Show all lines containing "angle" from the data below.

[Extracted data entries]

:::

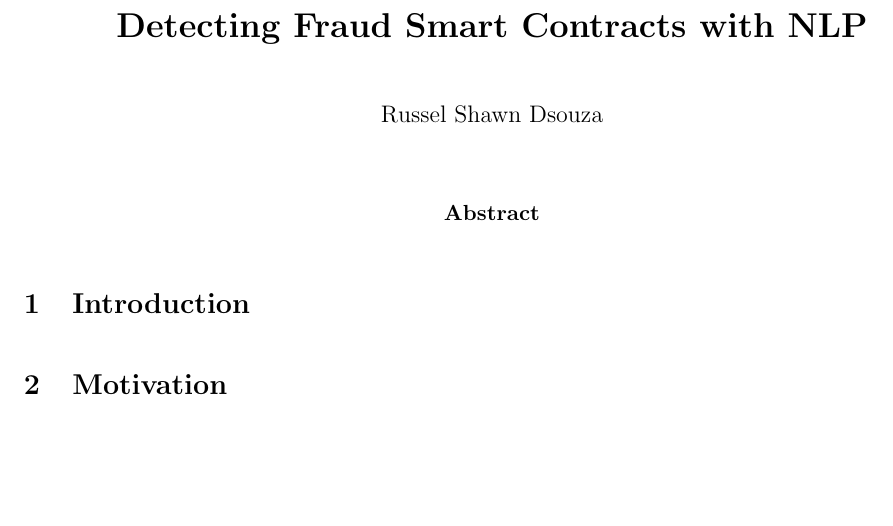
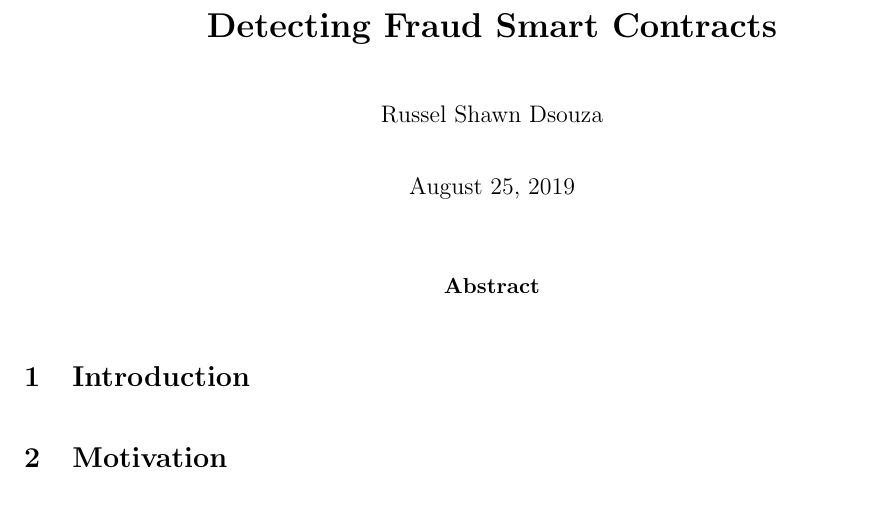
Before and after one commit to rshwndsz/ponzi-detector, a LaTeX document (docs/report.tex): part of the page, cut so that both start at the same text, the shorter picture padded with empty space. Compiled offline with pdfLaTeX.

Commit message:
Update report

```diff
--- a/docs/report.tex
+++ b/docs/report.tex
@@ -41,9 +41,9 @@
 
 \graphicspath{ {./images/} }
 
-\title{\textbf{Detecting Fraud Smart Contracts with NLP}}
+\title{\textbf{Detecting Fraud Smart Contracts}}
 \author{Russel Shawn Dsouza}
-\date{}
+\date{August 25, 2019}
 
 \begin{document}
   \maketitle
```
Also changed, not shown: docs/report.pdf (added).
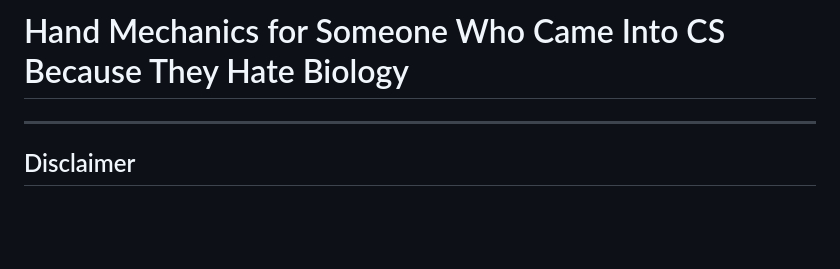
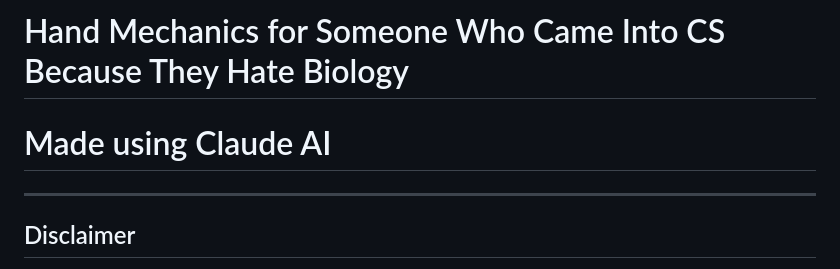
Before and after one commit to Shayan-Mazahir/ATOM-InMoov-Robot, a Markdown page: notes/finger-angle/hand_finger_mechanic_lecture.md, the part around the change. Drawn GitHub-style; blank space fills up the shorter version.

```diff
--- a/notes/finger-angle/hand_finger_mechanic_lecture.md
+++ b/notes/finger-angle/hand_finger_mechanic_lecture.md
@@ -1,5 +1,6 @@
 # Hand Mechanics for Someone Who Came Into CS Because They Hate Biology
 
+# Made using Claude AI
 ---
 
 ## Disclaimer
```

:::

■ Task solution:
Before and after one commit to Shayan-Mazahir/ATOM-InMoov-Robot, a Markdown page: notes/finger-angle/hand_finger_mechanic_lecture.md, the part around the change. Drawn GitHub-style; blank space fills up the shorter version.
--- a/notes/finger-angle/hand_finger_mechanic_lecture.md
+++ b/notes/finger-angle/hand_finger_mechanic_lecture.md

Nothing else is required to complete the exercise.